#### [What you will do]
Scan the entries that follow and copy out every line containing "available".
----- Dataset entries -----
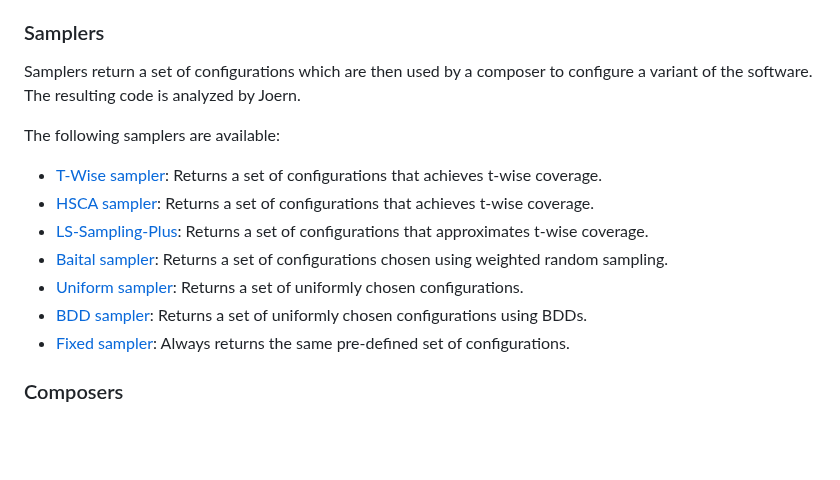
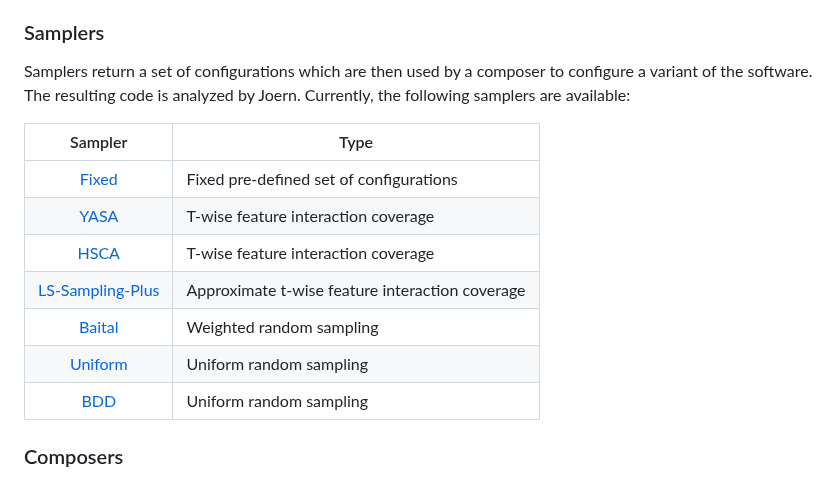
Before and after one commit to KIT-TVA/Vari-Joern, a Markdown page: docs/Configuration.md, the part around the change. Drawn GitHub-style; blank space fills up the shorter version.

```diff
--- a/docs/Configuration.md
+++ b/docs/Configuration.md
@@ -57,17 +57,17 @@ The following feature model readers are available:
 ### Samplers
 
 Samplers return a set of configurations which are then used by a composer to configure a variant of the software.
-The resulting code is analyzed by Joern.
+The resulting code is analyzed by Joern. Currently, the following samplers are available:
 
-The following samplers are available:
-
-- [T-Wise sampler](samplers/T-Wise.md): Returns a set of configurations that achieves t-wise coverage.
-- [HSCA sampler](samplers/HSCA.md): Returns a set of configurations that achieves t-wise coverage.
-- [LS-Sampling-Plus](samplers/LS-Sampling-Plus.md): Returns a set of configurations that approximates t-wise coverage.
-- [Baital sampler](samplers/Baital.md): Returns a set of configurations chosen using weighted random sampling.
-- [Uniform sampler](samplers/Uniform.md): Returns a set of uniformly chosen configurations.
-- [BDD sampler](samplers/BDDSampler.md): Returns a set of uniformly chosen configurations using BDDs.
-- [Fixed sampler](samplers/Fixed.md): Always returns the same pre-defined set of configurations.
+|                      Sampler                       | Type                                            |
+|:--------------------------------------------------:|-------------------------------------------------|
+|             [Fixed](samplers/Fixed.md)             | Fixed pre-defined set of configurations         |
+|               [YASA](samplers/YASA)                | T-wise feature interaction coverage             |
+|              [HSCA](samplers/HSCA.md)              | T-wise feature interaction coverage             |
+|  [LS-Sampling-Plus](samplers/LS-Sampling-Plus.md)  | Approximate t-wise feature interaction coverage |
+|            [Baital](samplers/Baital.md)            | Weighted random sampling                        |
+|             [Uniform](samplers/Smarch)             | Uniform random sampling                         |
+|           [BDD](samplers/BDDSampler.md)            | Uniform random sampling                         |
 
 ### Composers
 
```
Also changed, not shown: README.md (+2 -0 lines), docs/samplers/Smarch.md (renamed from docs/samplers/Uniform.md, +2 -2 lines), docs/samplers/T-Wise.md (deleted, +0 -25 lines), docs/samplers/YASA.md (added, +26 -0 lines), docs/images/Vari-Joern_Diagram.png (added).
-----
#### [Solution]
@@ -57,17 +57,17 @@ The following feature model readers are available:
+The resulting code is analyzed by Joern. Currently, the following samplers are available:
-The following samplers are available:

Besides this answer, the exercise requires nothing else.